I still have a small oil leak on the 408. It's comming from the front seal. This is pretty annoying to me, since the only part under my hood that isn't new is the harmonic balancer (it was used, but balanced with my engine).

Just idling in the garage, there's no leak, but if I go run it hard down the street and back, it will drip about 2-3 drops after she's been shut down and sat for about 10 minutes.

So I'm thinking I'll just pull the dampner, and put the "Sleeve 'N Seal" sleeve on it and put it back in and see if that fixes the problem.

I hate to tear the front of the engine back off for a tiny little leak like this, but I don't like driving it like this, and want it fixed before Knotts.
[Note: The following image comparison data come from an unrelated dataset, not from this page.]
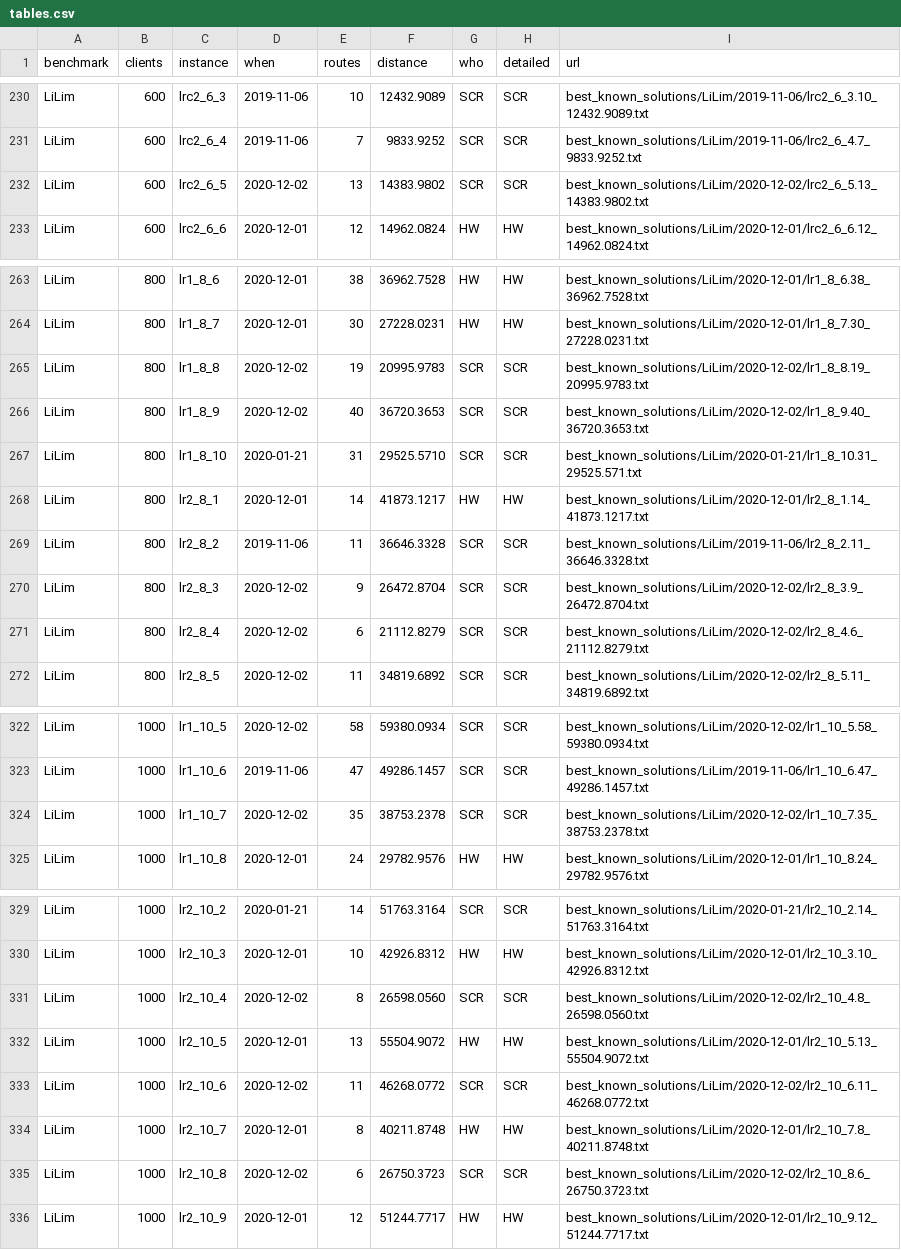
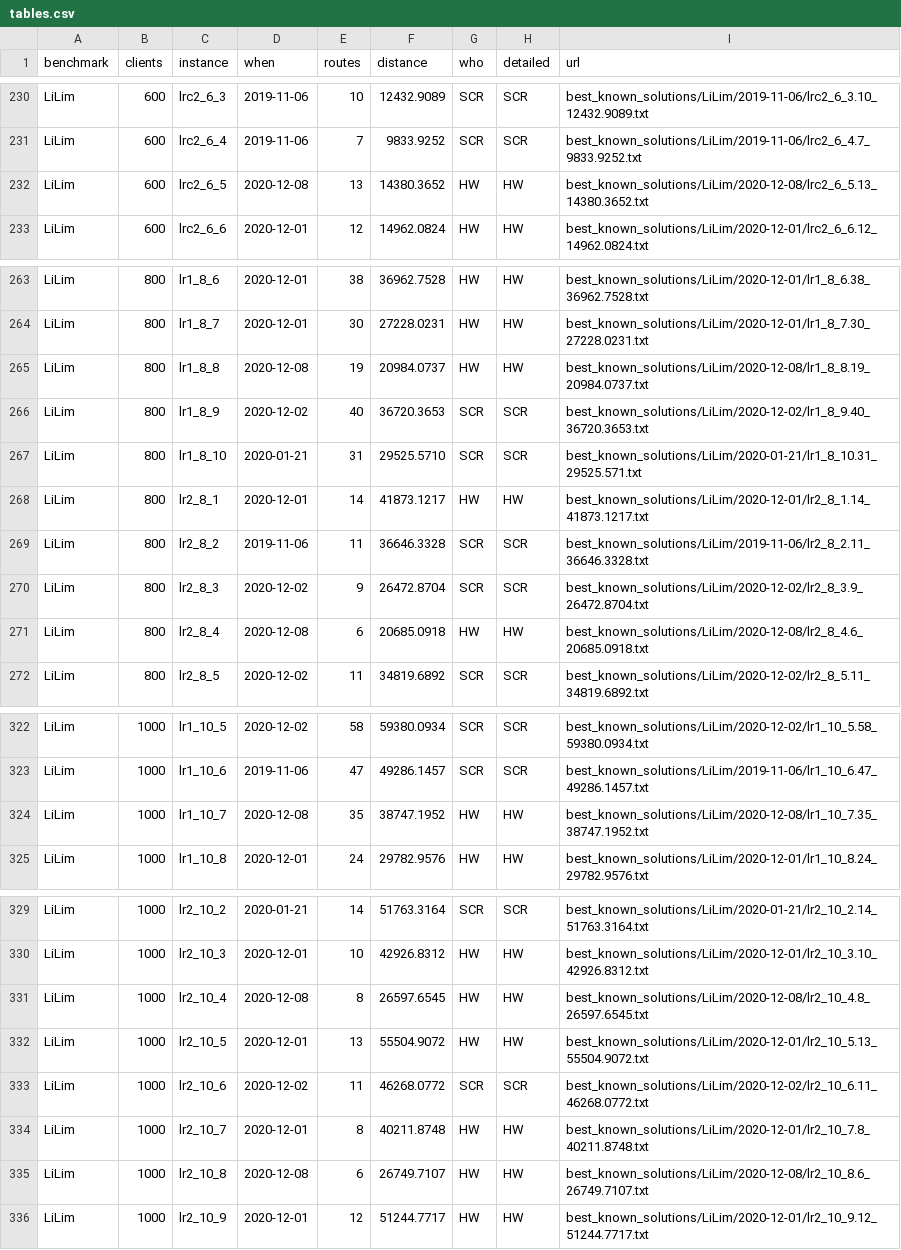
Before and after one commit to rogalski-wmii-uni-lodz-pl/vrp-benchmarks, a CSV file: tables.csv, drawn as a sheet; only a part is shown, gaps mark what is left out; the diff covers the shown part only.

```diff
--- a/tables.csv
+++ b/tables.csv
@@ -231,3 +231,3 @@ LiLim,600,lrc2_6_3,2019-11-06,10,12432.9089,SCR,SCR,best_known_solutions/LiLim/2
 LiLim,600,lrc2_6_4,2019-11-06,7,9833.9252,SCR,SCR,best_known_solutions/LiLim/2019-11-06/lrc2_6_4.7_9833.9252.txt
-LiLim,600,lrc2_6_5,2020-12-02,13,14383.9802,SCR,SCR,best_known_solutions/LiLim/2020-12-02/lrc2_6_5.13_14383.9802.txt
+LiLim,600,lrc2_6_5,2020-12-08,13,14380.3652,HW,HW,best_known_solutions/LiLim/2020-12-08/lrc2_6_5.13_14380.3652.txt
 LiLim,600,lrc2_6_6,2020-12-01,12,14962.0824,HW,HW,best_known_solutions/LiLim/2020-12-01/lrc2_6_6.12_14962.0824.txt
@@ -264,3 +264,3 @@ LiLim,800,lr1_8_6,2020-12-01,38,36962.7528,HW,HW,best_known_solutions/LiLim/2020
 LiLim,800,lr1_8_7,2020-12-01,30,27228.0231,HW,HW,best_known_solutions/LiLim/2020-12-01/lr1_8_7.30_27228.0231.txt
-LiLim,800,lr1_8_8,2020-12-02,19,20995.9783,SCR,SCR,best_known_solutions/LiLim/2020-12-02/lr1_8_8.19_20995.9783.txt
+LiLim,800,lr1_8_8,2020-12-08,19,20984.0737,HW,HW,best_known_solutions/LiLim/2020-12-08/lr1_8_8.19_20984.0737.txt
 LiLim,800,lr1_8_9,2020-12-02,40,36720.3653,SCR,SCR,best_known_solutions/LiLim/2020-12-02/lr1_8_9.40_36720.3653.txt
@@ -270,3 +270,3 @@ LiLim,800,lr2_8_2,2019-11-06,11,36646.3328,SCR,SCR,best_known_solutions/LiLim/20
 LiLim,800,lr2_8_3,2020-12-02,9,26472.8704,SCR,SCR,best_known_solutions/LiLim/2020-12-02/lr2_8_3.9_26472.8704.txt
-LiLim,800,lr2_8_4,2020-12-02,6,21112.8279,SCR,SCR,best_known_solutions/LiLim/2020-12-02/lr2_8_4.6_21112.8279.txt
+LiLim,800,lr2_8_4,2020-12-08,6,20685.0918,HW,HW,best_known_solutions/LiLim/2020-12-08/lr2_8_4.6_20685.0918.txt
 LiLim,800,lr2_8_5,2020-12-02,11,34819.6892,SCR,SCR,best_known_solutions/LiLim/2020-12-02/lr2_8_5.11_34819.6892.txt
@@ -323,3 +323,3 @@ LiLim,1000,lr1_10_5,2020-12-02,58,59380.0934,SCR,SCR,best_known_solutions/LiLim/
 LiLim,1000,lr1_10_6,2019-11-06,47,49286.1457,SCR,SCR,best_known_solutions/LiLim/2019-11-06/lr1_10_6.47_49286.1457.txt
-LiLim,1000,lr1_10_7,2020-12-02,35,38753.2378,SCR,SCR,best_known_solutions/LiLim/2020-12-02/lr1_10_7.35_38753.2378.txt
+LiLim,1000,lr1_10_7,2020-12-08,35,38747.1952,HW,HW,best_known_solutions/LiLim/2020-12-08/lr1_10_7.35_38747.1952.txt
 LiLim,1000,lr1_10_8,2020-12-01,24,29782.9576,HW,HW,best_known_solutions/LiLim/2020-12-01/lr1_10_8.24_29782.9576.txt
@@ -330,3 +330,3 @@ LiLim,1000,lr2_10_2,2020-01-21,14,51763.3164,SCR,SCR,best_known_solutions/LiLim/
 LiLim,1000,lr2_10_3,2020-12-01,10,42926.8312,HW,HW,best_known_solutions/LiLim/2020-12-01/lr2_10_3.10_42926.8312.txt
-LiLim,1000,lr2_10_4,2020-12-02,8,26598.0560,SCR,SCR,best_known_solutions/LiLim/2020-12-02/lr2_10_4.8_26598.0560.txt
+LiLim,1000,lr2_10_4,2020-12-08,8,26597.6545,HW,HW,best_known_solutions/LiLim/2020-12-08/lr2_10_4.8_26597.6545.txt
 LiLim,1000,lr2_10_5,2020-12-01,13,55504.9072,HW,HW,best_known_solutions/LiLim/2020-12-01/lr2_10_5.13_55504.9072.txt
@@ -334,3 +334,3 @@ LiLim,1000,lr2_10_6,2020-12-02,11,46268.0772,SCR,SCR,best_known_solutions/LiLim/
 LiLim,1000,lr2_10_7,2020-12-01,8,40211.8748,HW,HW,best_known_solutions/LiLim/2020-12-01/lr2_10_7.8_40211.8748.txt
-LiLim,1000,lr2_10_8,2020-12-02,6,26750.3723,SCR,SCR,best_known_solutions/LiLim/2020-12-02/lr2_10_8.6_26750.3723.txt
+LiLim,1000,lr2_10_8,2020-12-08,6,26749.7107,HW,HW,best_known_solutions/LiLim/2020-12-08/lr2_10_8.6_26749.7107.txt
 LiLim,1000,lr2_10_9,2020-12-01,12,51244.7717,HW,HW,best_known_solutions/LiLim/2020-12-01/lr2_10_9.12_51244.7717.txt
```
Also changed, not shown: 5 edited cells elsewhere in this file, improvements.csv, 10 other files.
Any reason that anyone can think of for NOT doing this? If it still leaks afterwards, I'll rip the front back off, but I'd rather be spending my time on the body in hopes of having it painted before Knotts.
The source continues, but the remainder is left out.